» **AIM OF THE EXERCISE**:
Give back every entry exactly; drop the pictures.

» **RECORDS SUPPLIED**:
#####

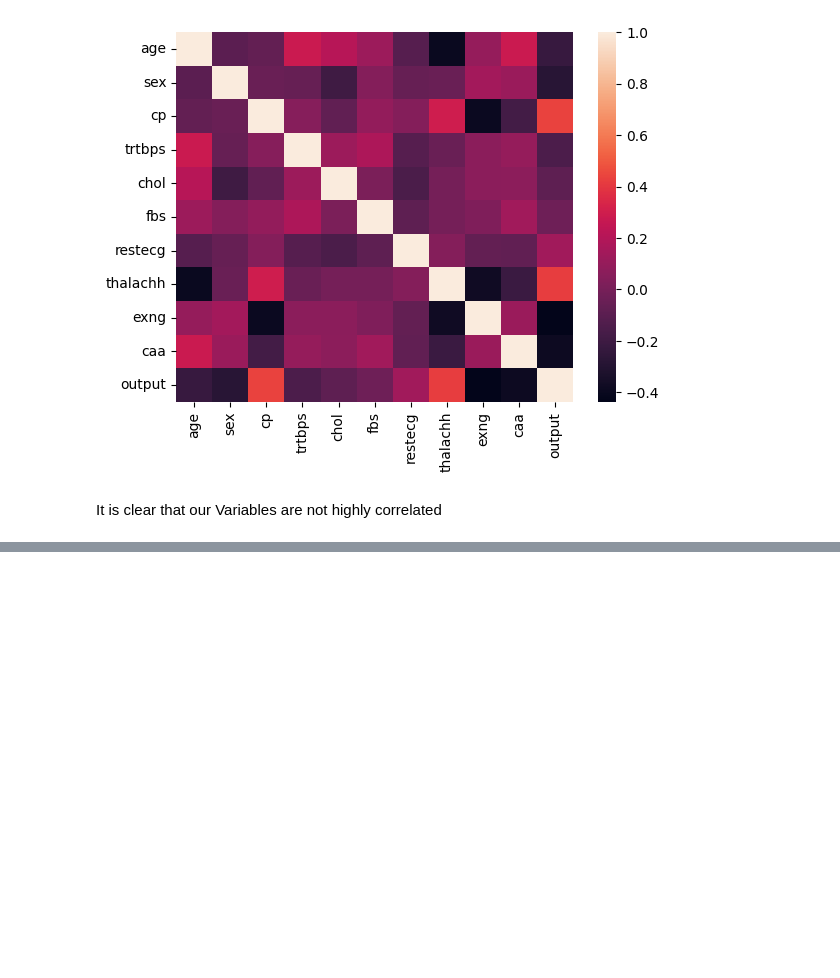
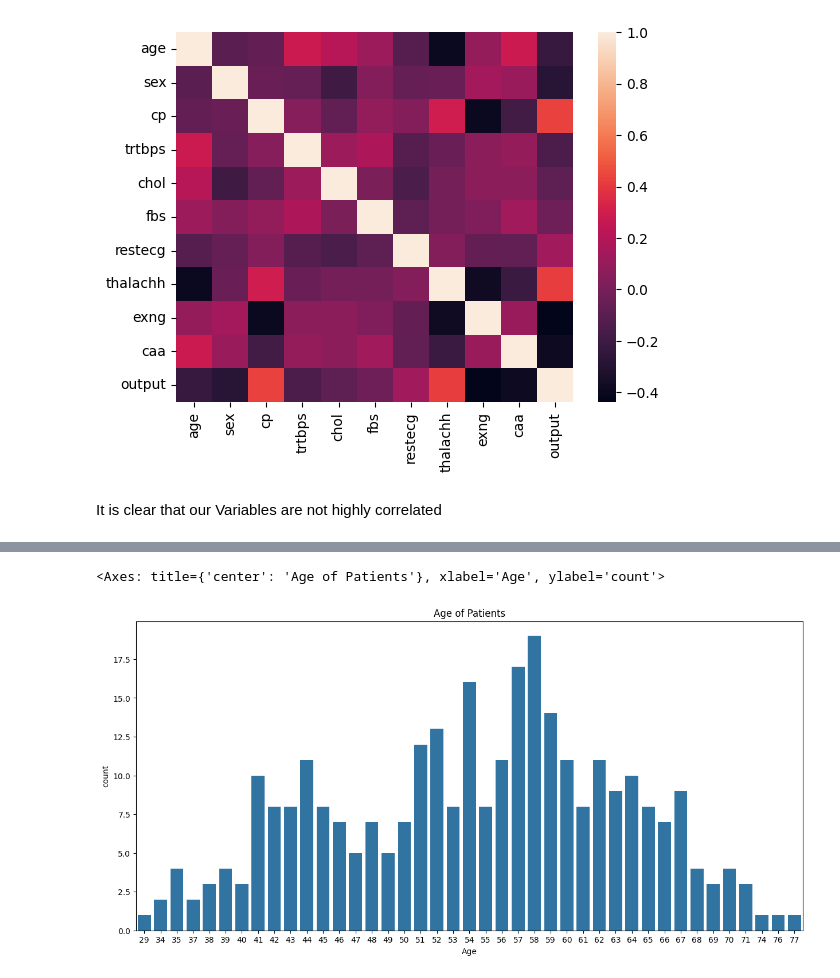
Before and after one commit to karishmasd/Heart-Attack-Risk-Predictor, a Jupyter notebook: heart.ipynb, the cells around one changed output, grey strips where cells are left out. Cells and saved outputs as stored; diff of their text form; code cells hidden in the pictures; blank space fills up the shorter version.

```diff
--- a/heart.ipynb
+++ b/heart.ipynb
@@ -138,0 +157,8 @@ It is clear that our Variables are not highly correlated
+# %%
+plt.figure(figsize=(15, 7))
+plt.title("Age of Patients")
+plt.xlabel("Age")
+sns.countplot(x='age',data=df)
+# %% [output]
+<Axes: title={'center': 'Age of Patients'}, xlabel='Age', ylabel='count'>
+[figure, added]
```
Also changed, not shown: parts of 9 cells of this notebook.
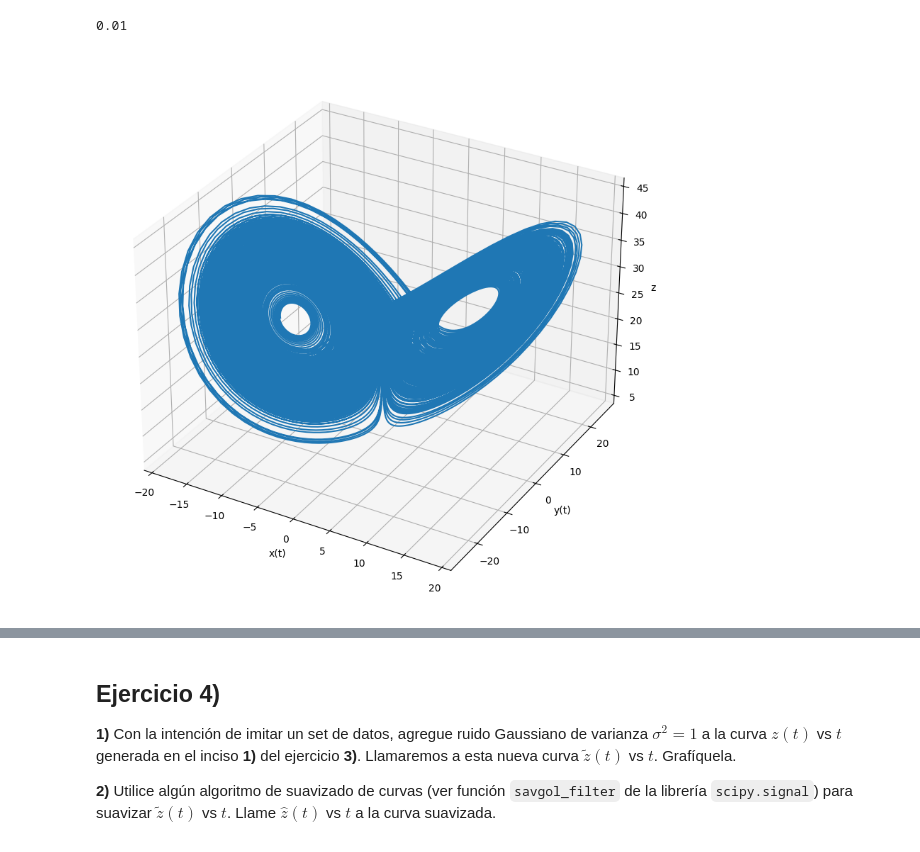
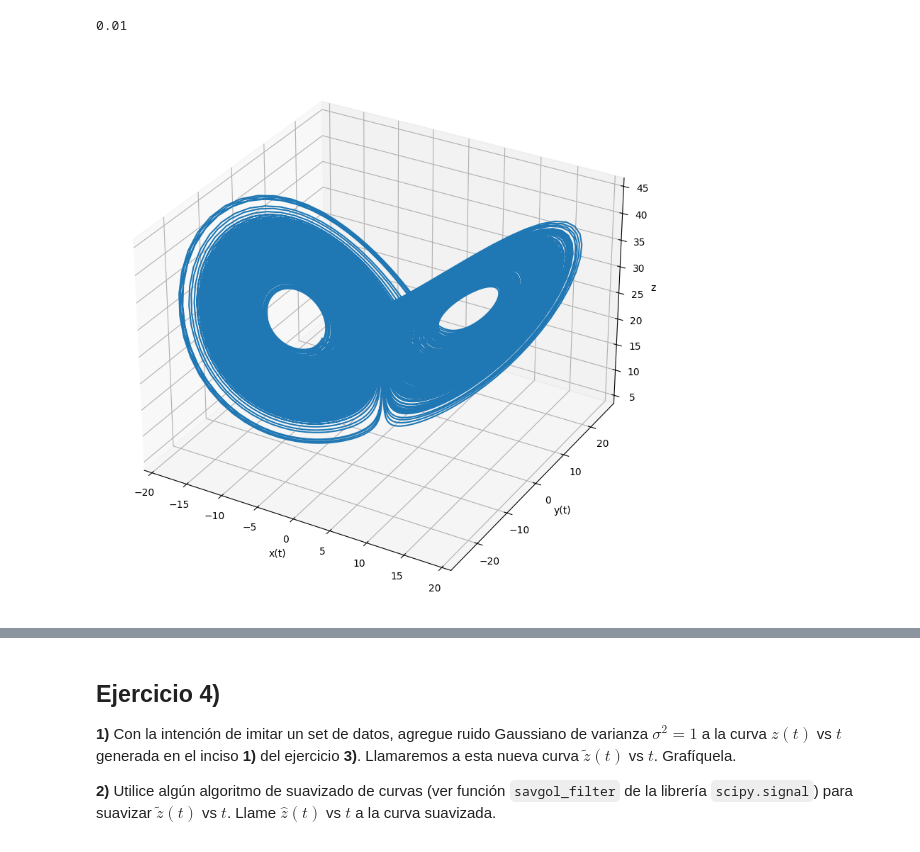
Before and after one commit to AdolfoBanchio/Redes-neuronales-2024, a Jupyter notebook: guias_ejercicios/redes_neuronales_2024_guia_6.ipynb, the cells around one changed output, grey strips where cells are left out. Saved outputs shown, nothing was run; the diff lists cells and outputs as text; code cells hidden in the pictures.

```diff
--- a/guias_ejercicios/redes_neuronales_2024_guia_6.ipynb
+++ b/guias_ejercicios/redes_neuronales_2024_guia_6.ipynb
@@ -232,11 +232,11 @@ t_4, w_4 = integrador_ode(rk4,f_2,xa,t_i,t_f,k,p_3)
 # %%
 fig = plt.figure(figsize=(10, 10))
 ax = fig.add_subplot(111, projection='3d')
-ax.plot(w_4[0,400:],w_4[1,400:],w_4[2,400:])
+ax.plot(w_4[0,1000:],w_4[1,1000:],w_4[2,1000:])
 ax.set_xlabel('x(t)')
 ax.set_ylabel('y(t)')
 ax.set_zlabel('z(t)')
 
 plt.show()
 # %% [output]
-[figure, old version]
+[figure, new version]
```
Also changed, not shown: parts of 2 cells of this notebook.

#####

» **EXERCISE SOLUTION**:
Before and after one commit to karishmasd/Heart-Attack-Risk-Predictor, a Jupyter notebook: heart.ipynb, the cells around one changed output, grey strips where cells are left out. Cells and saved outputs as stored; diff of their text form; code cells hidden in the pictures; blank space fills up the shorter version.

```diff
--- a/heart.ipynb
+++ b/heart.ipynb
@@ -138,0 +157,8 @@ It is clear that our Variables are not highly correlated
+# %%
+plt.figure(figsize=(15, 7))
+plt.title("Age of Patients")
+plt.xlabel("Age")
+sns.countplot(x='age',data=df)
+# %% [output]
+<Axes: title={'center': 'Age of Patients'}, xlabel='Age', ylabel='count'>
+[figure, added]
```
Also changed, not shown: parts of 9 cells of this notebook.
Before and after one commit to AdolfoBanchio/Redes-neuronales-2024, a Jupyter notebook: guias_ejercicios/redes_neuronales_2024_guia_6.ipynb, the cells around one changed output, grey strips where cells are left out. Saved outputs shown, nothing was run; the diff lists cells and outputs as text; code cells hidden in the pictures.

```diff
--- a/guias_ejercicios/redes_neuronales_2024_guia_6.ipynb
+++ b/guias_ejercicios/redes_neuronales_2024_guia_6.ipynb
@@ -232,11 +232,11 @@ t_4, w_4 = integrador_ode(rk4,f_2,xa,t_i,t_f,k,p_3)
 # %%
 fig = plt.figure(figsize=(10, 10))
 ax = fig.add_subplot(111, projection='3d')
-ax.plot(w_4[0,400:],w_4[1,400:],w_4[2,400:])
+ax.plot(w_4[0,1000:],w_4[1,1000:],w_4[2,1000:])
 ax.set_xlabel('x(t)')
 ax.set_ylabel('y(t)')
 ax.set_zlabel('z(t)')
 
 plt.show()
 # %% [output]
-[figure, old version]
+[figure, new version]
```
Also changed, not shown: parts of 2 cells of this notebook.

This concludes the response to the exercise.